Frequent online purchasers are more likely to spend more money at Web sites that offer personalization, according to survey conducted by Cyber Dialogue and sponsored by the Personalization Consortium.
More than half (56 percent) of the respondents said they are more likely to purchase from a site that allows personalization, and 63 percent are more likely to register at a site that allows personalization or content customization. The implication for online sellers is that the most desirable customers increasingly want to receive improved service or relevant benefits from Web sites that can remember their personal information and subsequently tailor that information to their personal needs and interests.
"Online marketing has now entered a stage where personalization is the rule, not the exception," said Don Peppers of Peppers and Rogers Group, co-chair of the Personalization Consortium. "Savvy marketers will need to provide consumers the convenience of customization, show consumers its benefits, and earn the consumers' trust by carefully guarding all their personalized data."
Among the findings of the survey:
- 87 percent of people surveyed are annoyed when a site asks for the same information more than once
- 82 percent are willing to provide such personal information as gender, age and ethnicity if the site will remember their preferences and personal information.
- 28 percent of personalizers spent more than $2000 online last year; compared to only 17 percent of the nonpersonalizers who spent as much.
- 21 percent of personalizers pay for online subscriptions, versus only 11 percent of the nonpersonalizers.
- 84 percent have refused to provide information at a Web site because they were not sure how that information would be used
"Experienced Web consumers clearly value the relevance, convenience and improved service that personalization offers, and they are willing to supply personal information online in exchange for these benefits," said Mike Capizzi of Frequency Marketing, Inc., chairman of the Personalization Consortium's research committee. "They also place a high value on privacy and security, and their sustained loyalty to any business requires the business to clearly state and adhere to acceptable policies in both arenas."
Respondents to the survey were found most likely to provide the greatest amount of personal information in exchange for access to restricted areas of a Web site such as a members' only area and a secure environment.
These purchasers who took part in the survey were defined as United States consumers age 18 and over who have been online for two years or more and have made one or more purchases online during the last 12 months. The survey was based on the answers of 512 qualified respondents who were screened from a universe of 3,500 and weighted to reflect this group of online users.

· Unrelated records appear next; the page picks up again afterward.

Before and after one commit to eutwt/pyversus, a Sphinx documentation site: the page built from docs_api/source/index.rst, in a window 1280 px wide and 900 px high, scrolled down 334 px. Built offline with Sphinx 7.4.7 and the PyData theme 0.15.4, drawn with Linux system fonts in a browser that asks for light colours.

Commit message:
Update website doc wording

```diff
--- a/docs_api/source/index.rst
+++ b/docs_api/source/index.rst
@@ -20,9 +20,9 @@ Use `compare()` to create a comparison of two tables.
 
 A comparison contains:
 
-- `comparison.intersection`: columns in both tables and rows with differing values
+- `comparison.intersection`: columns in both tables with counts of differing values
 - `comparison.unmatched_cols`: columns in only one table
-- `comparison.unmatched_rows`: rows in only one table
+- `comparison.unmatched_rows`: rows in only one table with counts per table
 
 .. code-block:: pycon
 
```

A pair of reports on personalization by Cahners In-Stat Group included a survey of nearly 900 executives, which found that, while the idea of personalization for business interactions was viewed favorably, overall adoption of these technologies has been low. The reports, "User-Interface Evolution: End-user Perceptions of Personalization & Privacy in the Small Companies" and "User-Interface Evolution: End-user Perceptions of Personalization & Privacy in the Corporate Market," examine the current and future use of personalization technologies in the enterprise and small-business markets.

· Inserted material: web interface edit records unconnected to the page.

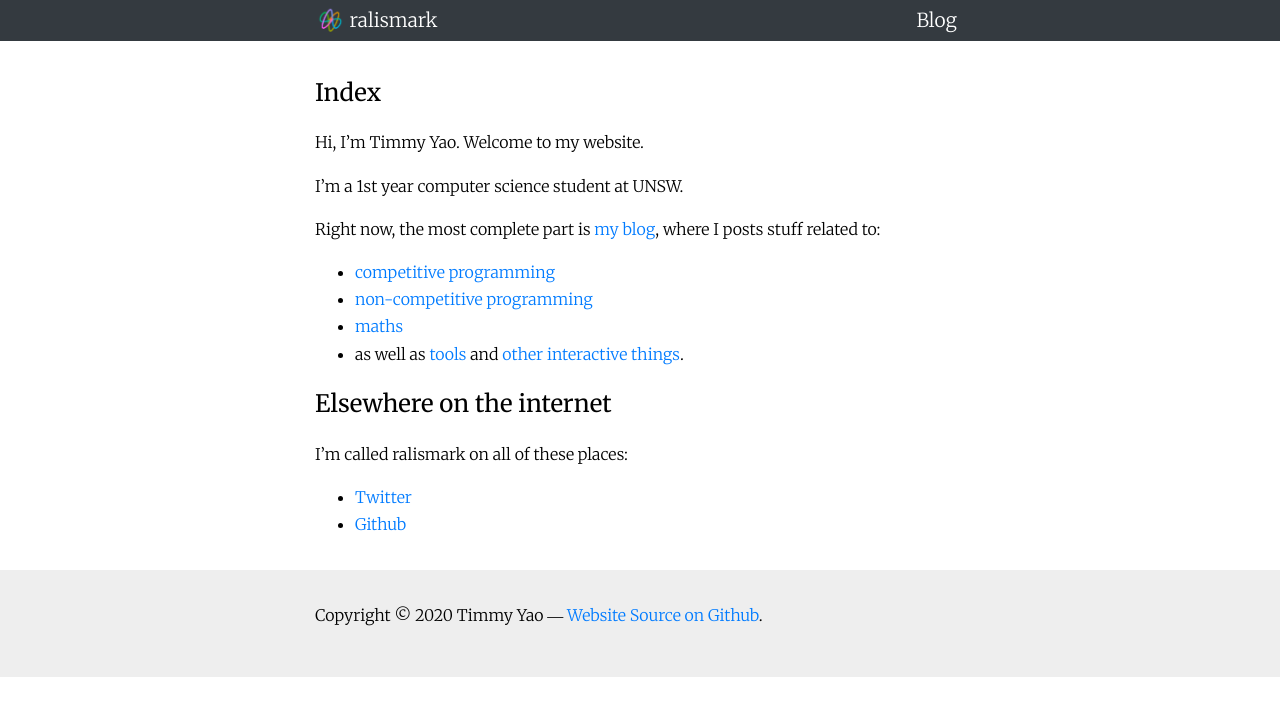
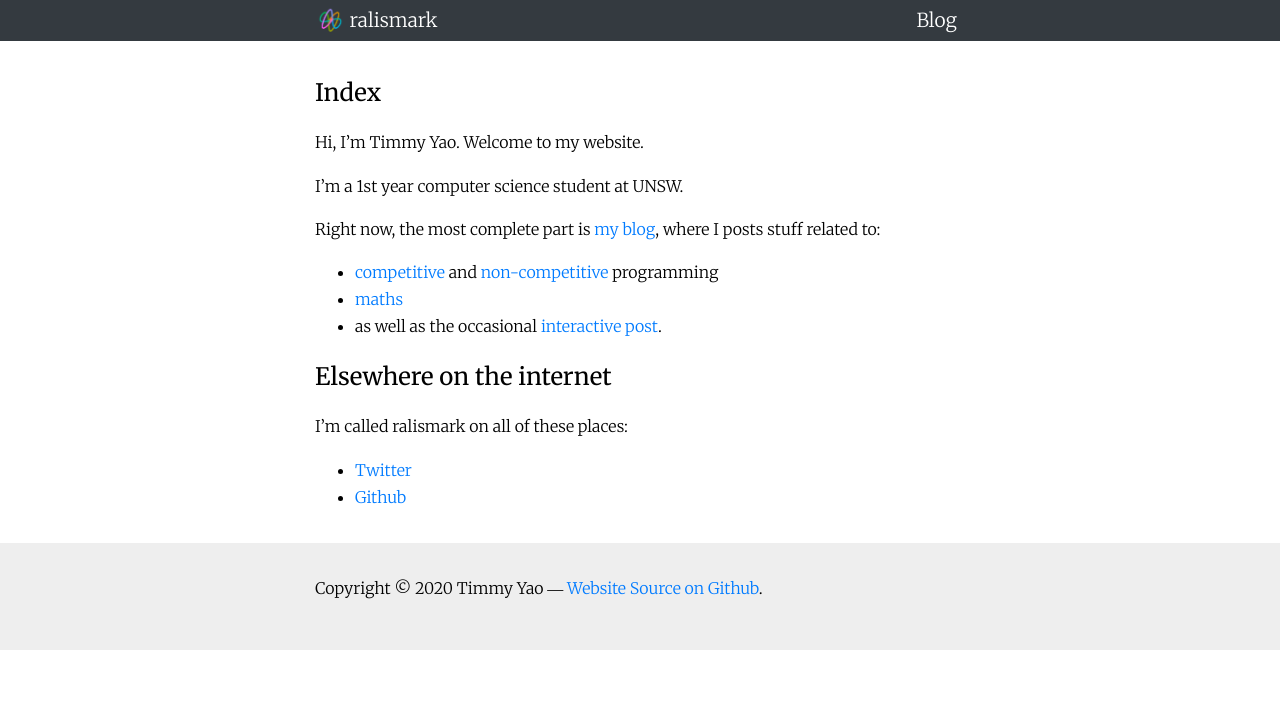
Before and after one commit to ralismark/ralismark.github.io, a Jekyll site: the page built from index.md, in a window 1280 px wide. Shown: the top 716 px of the page. Built offline with Jekyll 4.4.1, drawn with Linux system fonts in a browser that asks for light colours; our own code applies the rules of GitHub Pages for plain Markdown files.

Commit message:
Update index to reflect post hiding

```diff
--- a/index.md
+++ b/index.md
@@ -11,10 +11,9 @@ I'm a 1st year computer science student at UNSW.
 
 Right now, the most complete part is [my blog](/posts.html), where I posts stuff related to:
 
-- [competitive programming](/2019/05/28/edge-trees.html)
-- [non-competitive programming](/2019/01/04/bluehid-1.html)
+- [competitive](/2019/05/28/edge-trees.html) and [non-competitive](/2019/01/04/bluehid-1.html) programming
 - [maths](/2019/04/05/speed-of-light.html)
-- as well as [tools](/2019/01/09/imgtools.html) and [other interactive things](/2019/05/24/fenwick-tree.html).
+- as well as the occasional [interactive post](/2019/05/24/fenwick-tree.html).
 
 # Elsewhere on the internet
 
```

"Personalization technologies offer a means for businesses to make online interactions more meaningful and effective," said Kirsten Cloninger, industry analyst with In-Stat's eBusiness Group. "However, businesses are still wary of infringing on consumers' privacy rights so adoption has been modest in the corporate market."
Firms are still focused primarily on customers for personalization, but are beginning to apply these technologies to employees as well. In-Stat forecasts that suppliers and partners will be future targets for these technologies primarily in the corporate market (100 or more employees), as businesses continue to leverage the Internet for supply chain management, collaboration and communication. However, personalizing interactions for suppliers and partners is not likely to happen, Cloninger said
In-Stat also surveyed small companies (1 to 99 employees) and found that, although many small company Web sites lack sophistication, even one-person businesses demonstrated an interest in ways to present consumers with more personalized online interactions.
"For smaller companies, the use of personalization technologies is still a thing of the future," Cloninger said. "Until these company's Web sites become more complex, only simple forms of personalization will make any sense for these firms." In-Stat also determined that online self-service continues to be a strong interest for small companies and a feasible way for them to augment the quality of online customer interactions.
Other findings from In-Stat include:
- The number of corporate market businesses (100+ employees) that are planning to use personalization technology will almost double by 2002, up from 22 percent to 43 percent.
- In the small companies market, 9 percent of small Internet-accessing companies reported that they currently use personalization technologies.
- Almost two-thirds of middle market and 80 percent of enterprise respondents indicated that preference-based personalization was not an invasion of privacy when used for business reasons.
- Customers constitute the number one online access priority for both the small companies and corporate markets, 58 percent and 56 percent respectively.